• $p_1(x)$ which passes through $(-1,2)$ and has roots at $0$ and $1$.
• $p_2(x)$ which passes through $(0,1)$ and has roots at $-1$ and $1$.
• $p_3(x)$ which passes through $(1,-4)$ and has roots at $-1$ and $0$.

In each line, the roots are at the $x$ coordinates of the two points we're not hitting. So when we add all three partial solutions, $p_1+p_2+p_3$ will pass through all three points.

For $p_1$, we start by constructing a quadratic with roots at $0$ and $1$ and then scale it such that it has the right value at $-1$. To get roots at $0$ and $1$ we just multiply $x-0$ and $x-1$ to get $x^2-x$. The value of $x^2-x$ at $x=-1$ is $2$, so we don't even need to scale it: $p_1(x)= x^2-x$.

For $p_2$, start by multiplying $x-(-1)$ and $x-1$ to get $x^2-1$. Its value at $0$ is $-1$, so we need to scale by $-1$ to get $p_2(0)=1$. Therefore $p_2(x)=-x^2+1$.

For $p_3$, multiply $x-(-1)$ and $x-0$ to get $x^2+x$. The value at $1$ is $2$, so we scale by $\frac{-4}{2}=-2$ and get $p_3(x)=-2x^2-2x$.

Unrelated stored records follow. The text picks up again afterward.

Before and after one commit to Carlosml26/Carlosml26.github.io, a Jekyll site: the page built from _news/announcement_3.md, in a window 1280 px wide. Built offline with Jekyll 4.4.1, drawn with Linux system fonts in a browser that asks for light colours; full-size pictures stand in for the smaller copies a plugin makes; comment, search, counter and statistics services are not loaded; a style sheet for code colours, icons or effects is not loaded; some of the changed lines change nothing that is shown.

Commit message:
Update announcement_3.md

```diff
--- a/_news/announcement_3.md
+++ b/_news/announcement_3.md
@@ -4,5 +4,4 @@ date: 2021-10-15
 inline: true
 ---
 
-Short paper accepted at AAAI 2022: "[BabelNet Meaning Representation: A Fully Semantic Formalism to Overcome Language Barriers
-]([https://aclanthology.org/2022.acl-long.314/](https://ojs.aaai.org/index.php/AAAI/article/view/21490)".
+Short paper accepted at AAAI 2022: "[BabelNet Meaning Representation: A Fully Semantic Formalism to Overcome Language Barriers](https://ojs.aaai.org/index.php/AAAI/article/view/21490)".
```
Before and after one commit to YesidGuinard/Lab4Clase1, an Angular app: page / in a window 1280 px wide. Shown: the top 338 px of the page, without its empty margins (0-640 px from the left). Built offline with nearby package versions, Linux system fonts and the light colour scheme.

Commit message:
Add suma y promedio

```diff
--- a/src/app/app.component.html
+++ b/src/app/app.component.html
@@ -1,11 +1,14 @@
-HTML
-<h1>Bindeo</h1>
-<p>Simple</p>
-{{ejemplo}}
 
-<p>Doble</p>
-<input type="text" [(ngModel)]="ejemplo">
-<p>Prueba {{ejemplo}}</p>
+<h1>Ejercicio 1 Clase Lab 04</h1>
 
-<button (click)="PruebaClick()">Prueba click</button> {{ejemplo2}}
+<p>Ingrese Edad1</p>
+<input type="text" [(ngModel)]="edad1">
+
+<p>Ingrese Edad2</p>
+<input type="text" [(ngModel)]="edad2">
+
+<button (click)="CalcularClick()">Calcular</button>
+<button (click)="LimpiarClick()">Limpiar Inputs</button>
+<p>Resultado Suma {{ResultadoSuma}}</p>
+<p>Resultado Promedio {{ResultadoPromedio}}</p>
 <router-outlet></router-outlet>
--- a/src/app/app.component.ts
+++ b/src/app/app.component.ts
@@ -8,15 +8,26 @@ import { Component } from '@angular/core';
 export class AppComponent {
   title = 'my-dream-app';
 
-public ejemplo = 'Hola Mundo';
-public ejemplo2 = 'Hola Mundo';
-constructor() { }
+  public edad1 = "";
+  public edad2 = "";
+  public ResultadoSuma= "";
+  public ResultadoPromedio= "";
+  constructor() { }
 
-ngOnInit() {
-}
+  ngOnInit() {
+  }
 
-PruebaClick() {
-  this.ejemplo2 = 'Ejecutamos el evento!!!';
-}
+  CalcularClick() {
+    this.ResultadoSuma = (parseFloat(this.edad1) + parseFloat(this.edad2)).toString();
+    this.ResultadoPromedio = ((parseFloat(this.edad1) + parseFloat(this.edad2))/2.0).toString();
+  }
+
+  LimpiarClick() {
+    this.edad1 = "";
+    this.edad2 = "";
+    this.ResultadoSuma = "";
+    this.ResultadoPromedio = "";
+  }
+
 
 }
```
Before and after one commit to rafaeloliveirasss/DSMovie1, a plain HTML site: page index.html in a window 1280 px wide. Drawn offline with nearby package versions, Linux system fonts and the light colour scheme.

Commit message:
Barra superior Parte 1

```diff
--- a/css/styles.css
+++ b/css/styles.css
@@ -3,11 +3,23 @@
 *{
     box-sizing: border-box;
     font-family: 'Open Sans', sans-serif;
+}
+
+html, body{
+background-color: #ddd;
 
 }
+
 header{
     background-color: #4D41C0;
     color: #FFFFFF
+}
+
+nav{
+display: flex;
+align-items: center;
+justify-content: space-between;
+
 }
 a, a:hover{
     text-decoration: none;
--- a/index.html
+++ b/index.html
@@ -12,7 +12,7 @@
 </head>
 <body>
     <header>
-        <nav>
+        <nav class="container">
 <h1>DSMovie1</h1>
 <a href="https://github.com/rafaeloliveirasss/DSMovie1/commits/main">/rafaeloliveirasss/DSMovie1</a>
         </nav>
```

Standard form is :$f(x)=y=ax^2+bx+c$
$\begin{cases} y_1=ax_1^{2}+bx_1+c \\ y_2=ax_2^{2}+bx_2+c\\ y_3=ax_3^{2}+bx_3+c \end{cases}$